Next week water experts at the University will meet with leading scientists to define new guidelines that could affect the lives of millions of people globally.
Safe and readily available water is essential for good health, but throughout the world, at least 1.8 billion people use contaminated drinking water which can transmit diseases such as cholera, dysentery and typhoid. Drinking contaminated water causes the diarrhoeal deaths of an estimated 502,000 people a year, with children being particularly at risk. At the same time, climate change, increasing populations, demographic changes and increasing urbanisation mean that by 2025, half of the world’s population will live in water-stressed areas.
Tackling this huge global issue, the WHO (World Health Organisation) meeting, taking place from 30th November to 4th December at the University, will discuss the updating of the WHO Guidelines for Drinking Water Quality, focusing specifically on small water supplies. The Guidelines are used to determine the minimum standards of safe water around the world, and in the developing world, they are used in place of national legislation.
Hosted by academics from Surrey’s Department of Civil and Environmental Engineering, the meeting is part of Surrey’s ongoing work as a designated WHO Collaborating Centre for the protection of water quality and human health. The meeting will bring together government advisers, policy consultants, scientists and academics from around the world.

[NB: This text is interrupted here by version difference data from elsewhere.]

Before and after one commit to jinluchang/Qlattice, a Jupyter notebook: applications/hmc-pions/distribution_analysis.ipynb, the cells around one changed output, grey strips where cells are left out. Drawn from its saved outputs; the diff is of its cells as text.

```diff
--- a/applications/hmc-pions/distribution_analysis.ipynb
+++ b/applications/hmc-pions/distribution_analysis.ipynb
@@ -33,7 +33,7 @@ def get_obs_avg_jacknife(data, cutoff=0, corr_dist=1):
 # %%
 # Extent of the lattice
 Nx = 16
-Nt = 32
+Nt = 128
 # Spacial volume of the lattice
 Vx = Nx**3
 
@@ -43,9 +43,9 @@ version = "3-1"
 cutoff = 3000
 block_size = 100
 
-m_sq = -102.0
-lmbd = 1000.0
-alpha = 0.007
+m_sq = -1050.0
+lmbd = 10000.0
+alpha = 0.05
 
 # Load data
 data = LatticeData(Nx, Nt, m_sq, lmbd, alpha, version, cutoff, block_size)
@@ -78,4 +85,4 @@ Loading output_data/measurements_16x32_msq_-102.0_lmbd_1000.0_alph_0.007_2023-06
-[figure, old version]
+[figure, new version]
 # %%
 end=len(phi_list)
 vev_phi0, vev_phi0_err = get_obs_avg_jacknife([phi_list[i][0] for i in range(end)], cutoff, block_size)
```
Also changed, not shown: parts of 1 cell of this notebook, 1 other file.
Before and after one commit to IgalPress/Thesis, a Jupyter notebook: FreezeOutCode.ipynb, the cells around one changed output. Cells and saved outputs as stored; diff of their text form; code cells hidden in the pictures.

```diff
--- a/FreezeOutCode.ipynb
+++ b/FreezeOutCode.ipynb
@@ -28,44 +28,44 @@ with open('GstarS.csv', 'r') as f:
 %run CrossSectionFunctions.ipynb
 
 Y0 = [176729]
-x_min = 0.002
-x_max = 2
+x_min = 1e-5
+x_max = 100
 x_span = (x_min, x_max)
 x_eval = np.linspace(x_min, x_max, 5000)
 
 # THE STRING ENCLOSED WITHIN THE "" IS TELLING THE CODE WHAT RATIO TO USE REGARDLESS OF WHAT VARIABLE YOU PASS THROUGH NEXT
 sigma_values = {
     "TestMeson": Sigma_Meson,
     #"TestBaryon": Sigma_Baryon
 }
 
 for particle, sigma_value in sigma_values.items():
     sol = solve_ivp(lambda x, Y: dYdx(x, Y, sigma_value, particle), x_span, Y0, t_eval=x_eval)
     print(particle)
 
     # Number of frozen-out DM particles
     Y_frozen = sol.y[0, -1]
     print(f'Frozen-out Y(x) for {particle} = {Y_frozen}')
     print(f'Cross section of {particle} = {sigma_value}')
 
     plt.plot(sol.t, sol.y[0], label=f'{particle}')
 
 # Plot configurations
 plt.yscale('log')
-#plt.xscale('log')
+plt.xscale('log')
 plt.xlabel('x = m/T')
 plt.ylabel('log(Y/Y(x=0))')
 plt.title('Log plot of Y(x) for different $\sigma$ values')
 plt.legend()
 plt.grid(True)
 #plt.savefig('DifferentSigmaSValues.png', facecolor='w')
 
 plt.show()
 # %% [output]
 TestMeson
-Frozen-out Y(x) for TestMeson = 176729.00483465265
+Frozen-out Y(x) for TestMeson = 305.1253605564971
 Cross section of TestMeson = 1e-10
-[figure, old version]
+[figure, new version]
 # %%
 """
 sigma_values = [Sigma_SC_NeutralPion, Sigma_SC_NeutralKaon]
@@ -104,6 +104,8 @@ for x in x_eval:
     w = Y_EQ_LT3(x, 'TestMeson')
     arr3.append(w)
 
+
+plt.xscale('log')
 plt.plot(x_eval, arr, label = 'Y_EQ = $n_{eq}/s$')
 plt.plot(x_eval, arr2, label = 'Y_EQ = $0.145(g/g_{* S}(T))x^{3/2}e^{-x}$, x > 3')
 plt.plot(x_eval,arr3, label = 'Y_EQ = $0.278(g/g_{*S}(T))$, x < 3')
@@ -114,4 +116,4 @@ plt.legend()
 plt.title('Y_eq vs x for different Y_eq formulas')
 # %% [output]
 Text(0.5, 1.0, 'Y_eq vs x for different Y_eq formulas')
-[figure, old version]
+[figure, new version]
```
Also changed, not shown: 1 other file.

Surrey’s specific contribution to the meeting will be to recommend ways that WHO’s sanitary inspection forms used in the field can be updated. This will include the results of interviews with 30 experts who use the forms, and some recent mini-literature reviews the Surrey team has conducted into small water supply types.
Dr Katherine Pond, who is leading this research at Surrey, explains, “Since the last Guidelines for Drinking-Water Quality, published in 1997, knowledge and technology has moved on, and we now understand a lot more about how pathogens in the environment survive and move. The focus of the Guidelines is on small water supplies, such as wells and rainwater harvesting systems, because this is one of the most challenging areas of water quality management.
“Clearly this information is crucial in the developing world, where contaminated drinking water is a major cause of death, but it’s also worth noting that it has implications for the rest of the world. There are around 50,000 small water supplies in England and Wales.”
The University of Surrey has long-established expertise in the field of water quality, and was recently re-designated as a WHO Collaborating Centre for the protection of water quality and human health, marking the seventh time it has achieved recognition from the UN’s health agency for its work on water. Two centres within the University, the Robens Centre for Public and Environmental Health and the Centre for Environmental and Health Engineering, work alongside the WHO to strengthen institutional capacity for safe water sources on a global scale.